*Directions for this task*. The required output is a single number: how many lines of the material contain the string "class".

*Records for the exercise*.

● ● ●

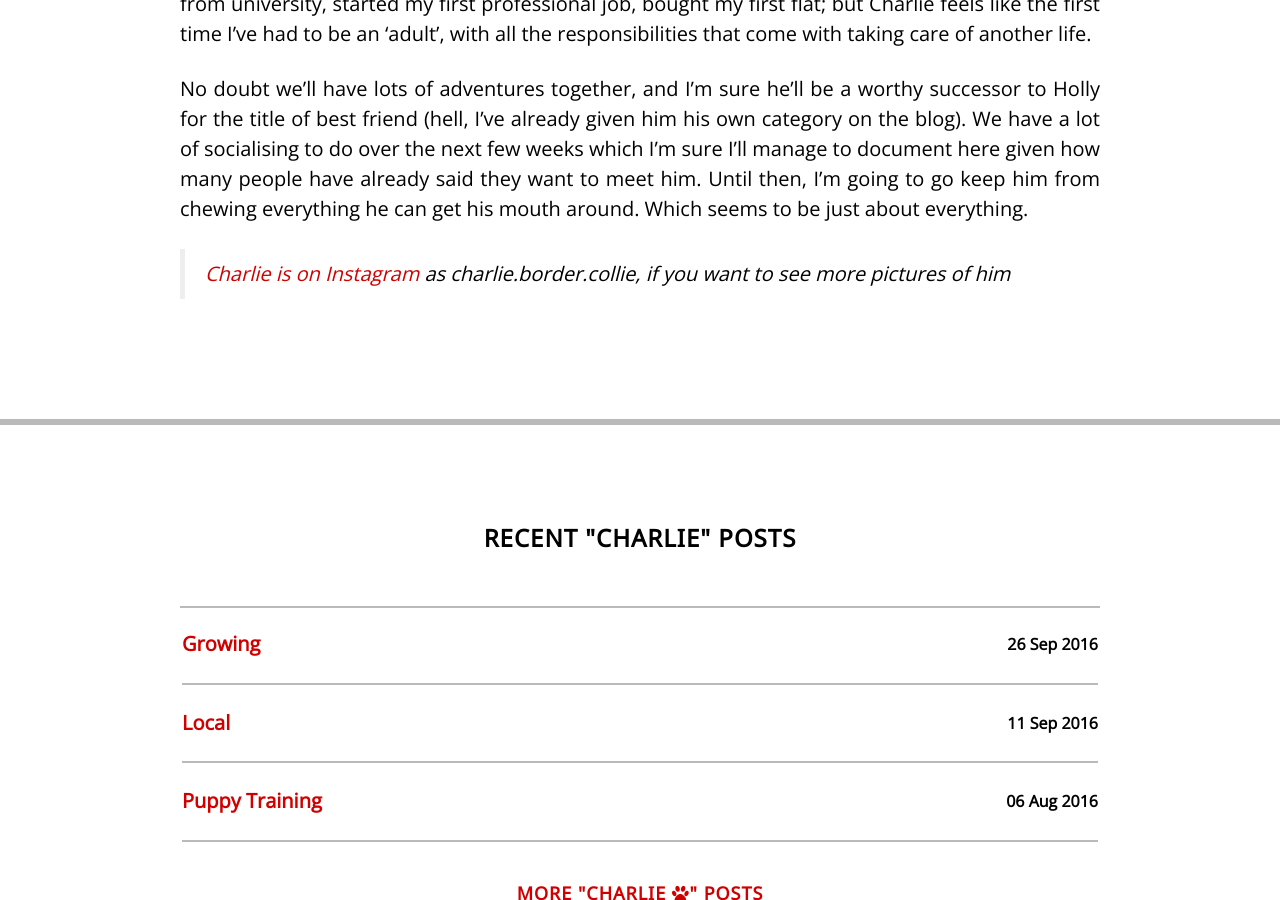
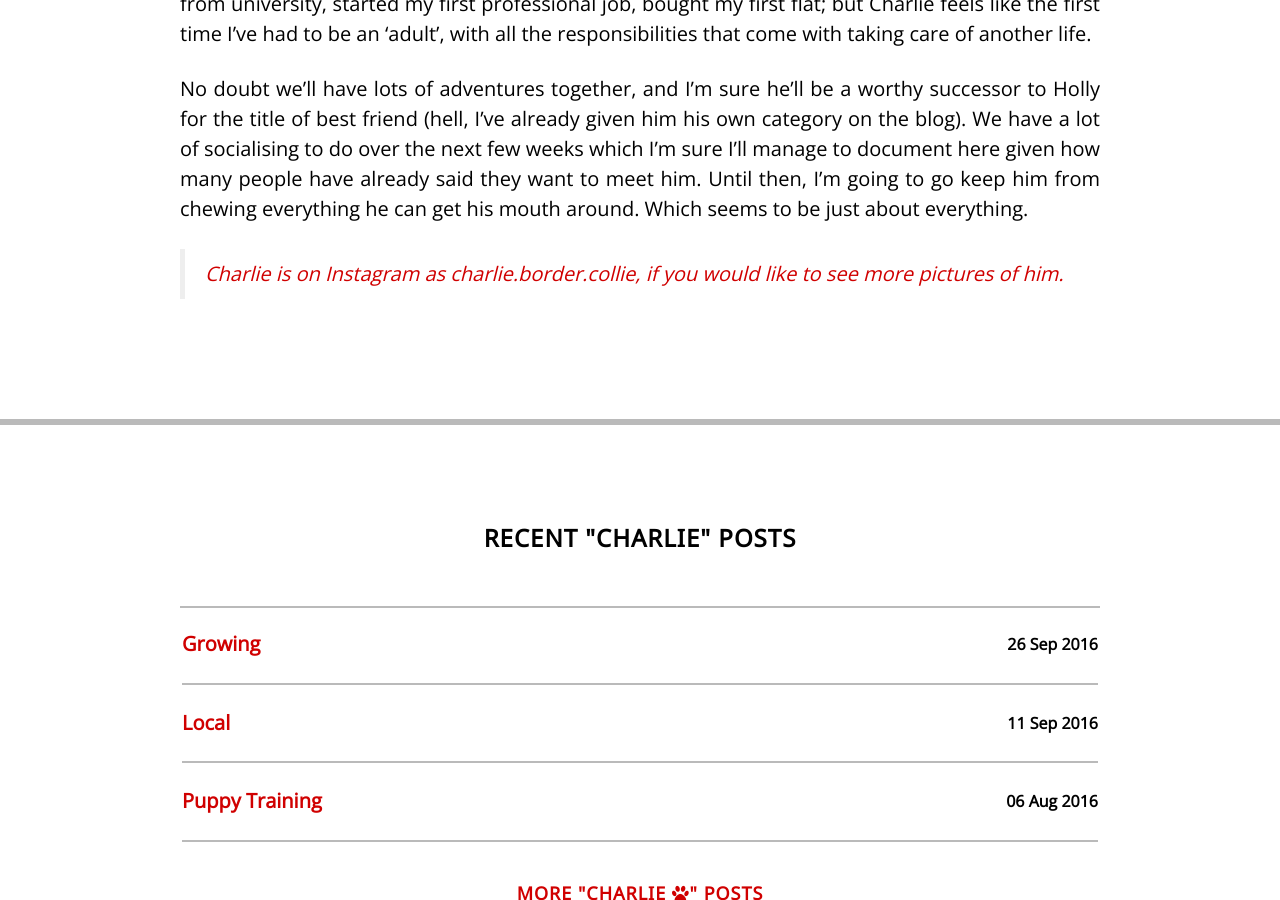
Before and after one commit to CameronD17/blog, a Jekyll site: the page built from _posts/2016-04-25-puppy.markdown, in a window 1280 px wide and 900 px high, scrolled down 4054 px. Built offline with Jekyll 4.4.1, drawn with Linux system fonts in a browser that asks for light colours; nearby versions of some CDN libraries; comment, search, counter and statistics services are not loaded.

Commit message:
Updated default text for Charlie blog posts

```diff
--- a/_layouts/post.html
+++ b/_layouts/post.html
@@ -39,6 +39,13 @@
                             <div class="container">
                                 <div class="col-lg-10 col-lg-offset-1">
                                     {{ content }}
+                                    {% for tag in page.tags %}
+                                        {% if tag == "charlie" %}
+                                        <blockquote>
+                                            <p><em><a href="https://www.instagram.com/charlie.border.collie">Charlie is on Instagram as charlie.border.collie, if you would like to see more pictures of him.</a></em></p>
+                                        </blockquote>
+                                        {% endif %}
+                                    {% endfor %}
                                 </div>
                             </div>
                         </section>
--- a/_posts/2016-04-25-puppy.markdown
+++ b/_posts/2016-04-25-puppy.markdown
@@ -50,6 +50,4 @@ Having Charlie move in represents a turning point for me. Within the last two ye
 
 No doubt we'll have lots of adventures together, and I'm sure he'll be a worthy successor to Holly for the title of best friend (hell, I've already given him his own category on the blog). We have a lot of socialising to do over the next few weeks which I'm sure I'll manage to document here given how many people have already said they want to meet him. Until then, I'm going to go keep him from chewing everything he can get his mouth around. Which seems to be just about everything.
 
-> *[Charlie is on Instagram][charlies-instagram] as charlie.border.collie, if you want to see more pictures of him*
-
 [charlies-instagram]: https://www.instagram.com/charlie.border.collie
```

● ● ●

*Task response*. 2